Task details - Print all of the data exactly, but drop the pictures.

Given records -
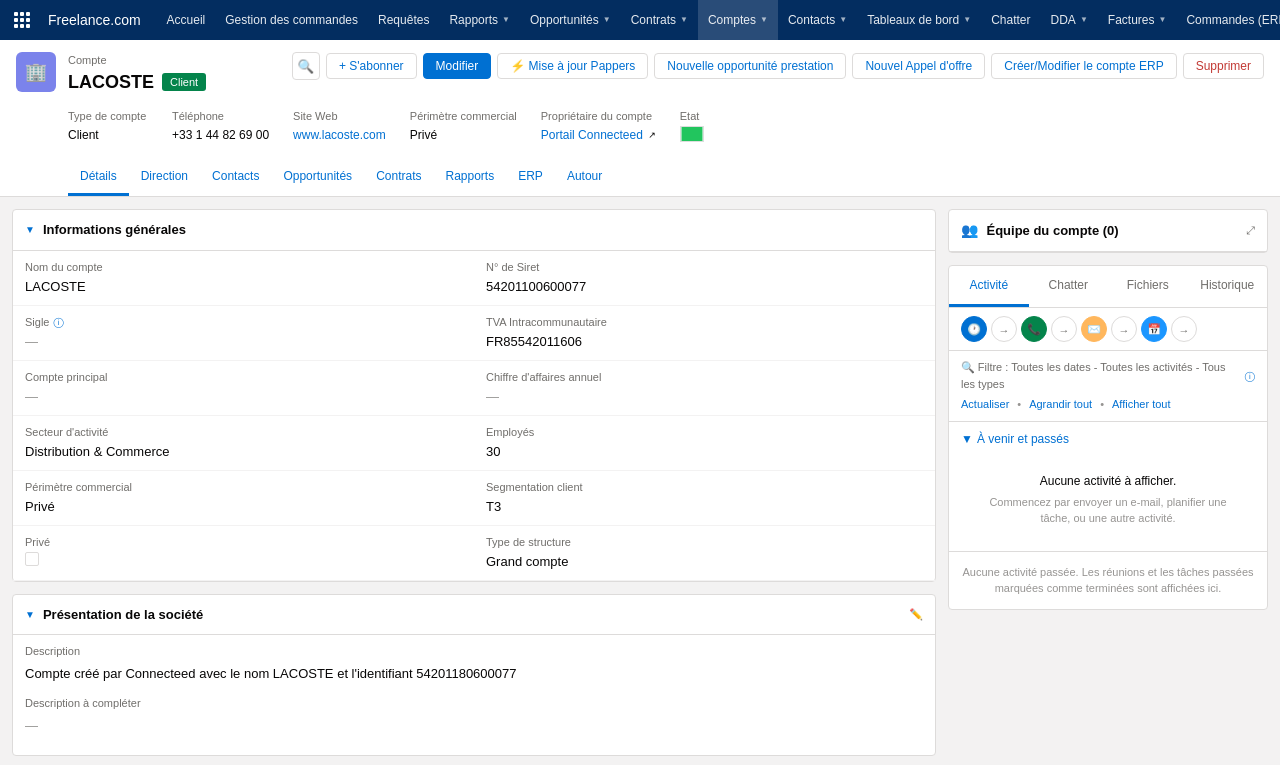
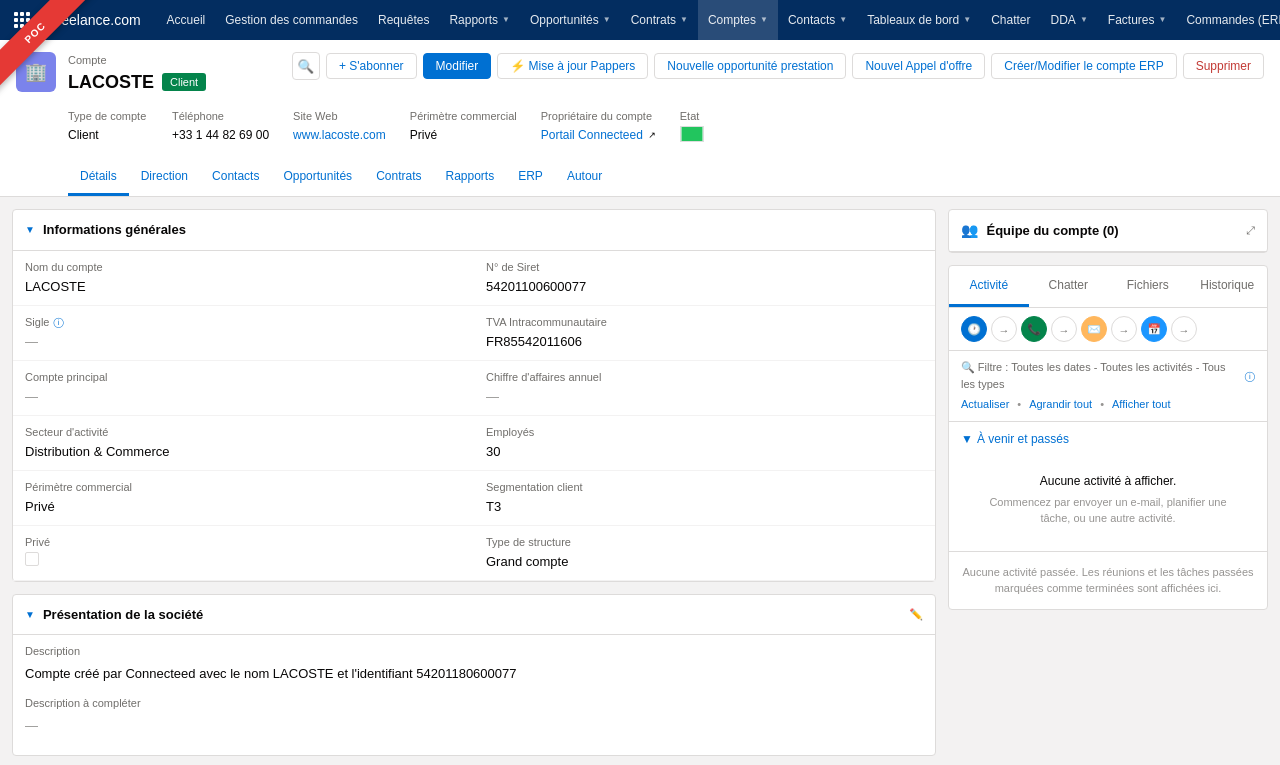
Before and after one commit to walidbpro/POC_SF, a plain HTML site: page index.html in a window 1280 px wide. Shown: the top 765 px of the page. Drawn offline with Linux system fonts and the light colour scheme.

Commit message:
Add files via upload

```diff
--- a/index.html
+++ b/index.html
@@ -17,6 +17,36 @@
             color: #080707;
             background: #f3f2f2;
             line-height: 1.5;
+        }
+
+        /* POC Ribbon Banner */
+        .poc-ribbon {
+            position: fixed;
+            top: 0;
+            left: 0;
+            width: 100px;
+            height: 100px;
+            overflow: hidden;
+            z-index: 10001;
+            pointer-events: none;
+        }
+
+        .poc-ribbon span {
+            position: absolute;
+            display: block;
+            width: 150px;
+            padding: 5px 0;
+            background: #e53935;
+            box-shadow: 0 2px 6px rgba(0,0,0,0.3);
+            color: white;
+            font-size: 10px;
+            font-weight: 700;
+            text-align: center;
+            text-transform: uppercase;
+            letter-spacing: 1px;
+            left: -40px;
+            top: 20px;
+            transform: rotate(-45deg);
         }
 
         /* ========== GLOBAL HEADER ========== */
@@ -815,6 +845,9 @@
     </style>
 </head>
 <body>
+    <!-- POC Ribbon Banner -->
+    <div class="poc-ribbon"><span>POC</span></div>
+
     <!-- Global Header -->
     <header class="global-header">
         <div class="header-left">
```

Result of this task -
Before and after one commit to walidbpro/POC_SF, a plain HTML site: page index.html in a window 1280 px wide. Shown: the top 765 px of the page. Drawn offline with Linux system fonts and the light colour scheme.

Commit message:
Add files via upload

```diff
--- a/index.html
+++ b/index.html
@@ -17,6 +17,36 @@
             color: #080707;
             background: #f3f2f2;
             line-height: 1.5;
+        }
+
+        /* POC Ribbon Banner */
+        .poc-ribbon {
+            position: fixed;
+            top: 0;
+            left: 0;
+            width: 100px;
+            height: 100px;
+            overflow: hidden;
+            z-index: 10001;
+            pointer-events: none;
+        }
+
+        .poc-ribbon span {
+            position: absolute;
+            display: block;
+            width: 150px;
+            padding: 5px 0;
+            background: #e53935;
+            box-shadow: 0 2px 6px rgba(0,0,0,0.3);
+            color: white;
+            font-size: 10px;
+            font-weight: 700;
+            text-align: center;
+            text-transform: uppercase;
+            letter-spacing: 1px;
+            left: -40px;
+            top: 20px;
+            transform: rotate(-45deg);
         }
 
         /* ========== GLOBAL HEADER ========== */
@@ -815,6 +845,9 @@
     </style>
 </head>
 <body>
+    <!-- POC Ribbon Banner -->
+    <div class="poc-ribbon"><span>POC</span></div>
+
     <!-- Global Header -->
     <header class="global-header">
         <div class="header-left">
```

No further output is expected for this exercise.